* [Prompt] Please copy out the lines in the entries that contain "data".

········

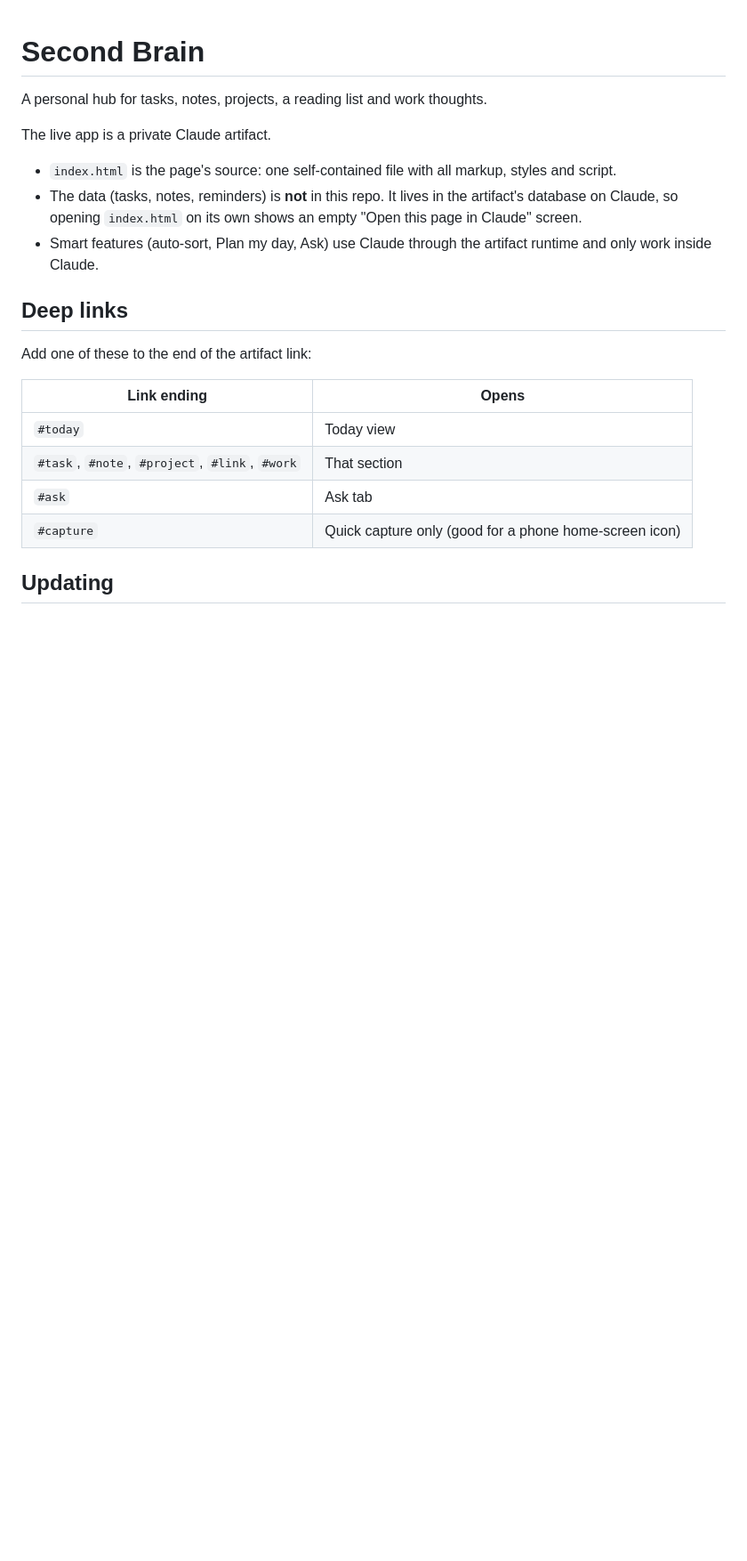
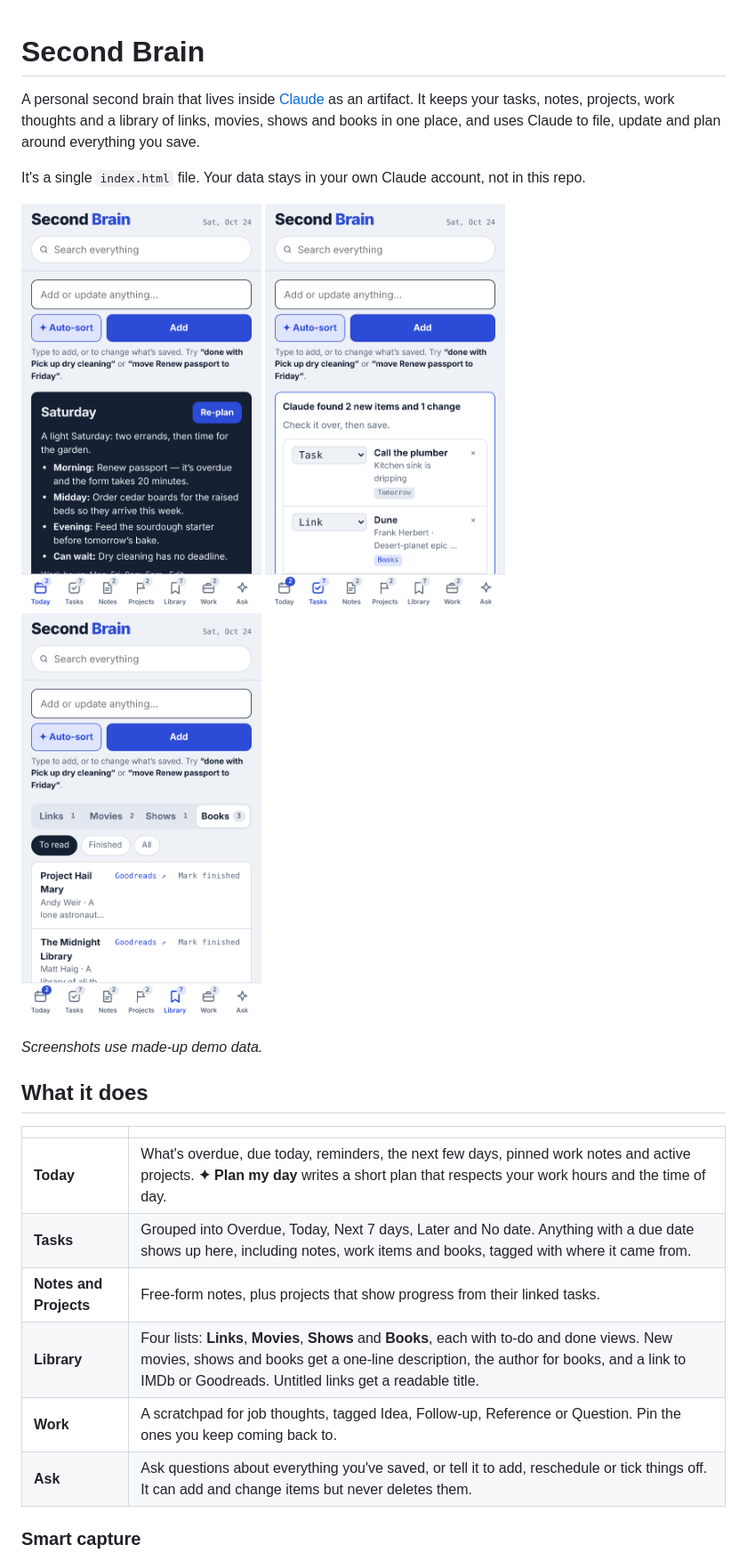
Before and after one commit to ndesai123/second-brain, a Markdown page: README.md, the part around one of its changes. Shown at 89% size. Drawn GitHub-style; pictures changed too: docs/screenshots/autosort-phone.png (added), docs/screenshots/library-phone.png (added), docs/screenshots/today-phone.png (added); blank space fills up the shorter version.

```diff
--- a/README.md
+++ b/README.md
@@ -1,23 +1,27 @@
 # Second Brain
 
-A personal hub for tasks, notes, projects, a reading list and work thoughts.
+A personal second brain that lives inside [Claude](https://claude.ai) as an artifact. It keeps your tasks, notes, projects, work thoughts and a library of links, movies, shows and books in one place, and uses Claude to file, update and plan around everything you save.
 
-The live app is a private Claude artifact.
+It's a single `index.html` file. Your data stays in your own Claude account, not in this repo.
 
-- `index.html` is the page's source: one self-contained file with all markup, styles and script.
-- The data (tasks, notes, reminders) is **not** in this repo. It lives in the artifact's database on Claude, so opening `index.html` on its own shows an empty "Open this page in Claude" screen.
-- Smart features (auto-sort, Plan my day, Ask) use Claude through the artifact runtime and only work inside Claude.
+<p>
+  <img src="docs/screenshots/today-phone.png" alt="Today view on a phone with a Claude-written plan for the day" width="270">
+  <img src="docs/screenshots/autosort-phone.png" alt="Auto-sort preview showing two new items and one change to an existing task" width="270">
+  <img src="docs/screenshots/library-phone.png" alt="Library tab showing the Books list with authors and Goodreads links" width="270">
+</p>
 
-## Deep links
+*Screenshots use made-up demo data.*
 
-Add one of these to the end of the artifact link:
+## What it does
 
-| Link ending | Opens |
+| | |
 |---|---|
-| `#today` | Today view |
-| `#task`, `#note`, `#project`, `#link`, `#work` | That section |
-| `#ask` | Ask tab |
-| `#capture` | Quick capture only (good for a phone home-screen icon) |
+| **Today** | What's overdue, due today, reminders, the next few days, pinned work notes and active projects. **✦ Plan my day** writes a short plan that respects your work hours and the time of day. |
+| **Tasks** | Grouped into Overdue, Today, Next 7 days, Later and No date. Anything with a due date shows up here, including notes, work items and books, tagged with where it came from. |
+| **Notes and Projects** | Free-form notes, plus projects that show progress from their linked tasks. |
+| **Library** | Four lists: **Links**, **Movies**, **Shows** and **Books**, each with to-do and done views. New movies, shows and books get a one-line description, the author for books, and a link to IMDb or Goodreads. Untitled links get a readable title. |
+| **Work** | A scratchpad for job thoughts, tagged Idea, Follow-up, Reference or Question. Pin the ones you keep coming back to. |
+| **Ask** | Ask questions about everything you've saved, or tell it to add, reschedule or tick things off. It can add and change items but never deletes them. |
 
-## Updating
+### Smart capture
 
```
Also changed, not shown: other parts of README.md (+73 -1 lines), docs/screenshots/tasks-phone-dark.png (added), docs/screenshots/today-desktop.png (added), 2 other files.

········

* [Completed exercise]
+It's a single `index.html` file. Your data stays in your own Claude account, not in this repo.
-- The data (tasks, notes, reminders) is **not** in this repo. It lives in the artifact's database on Claude, so opening `index.html` on its own shows an empty "Open this page in Claude" screen.
+*Screenshots use made-up demo data.*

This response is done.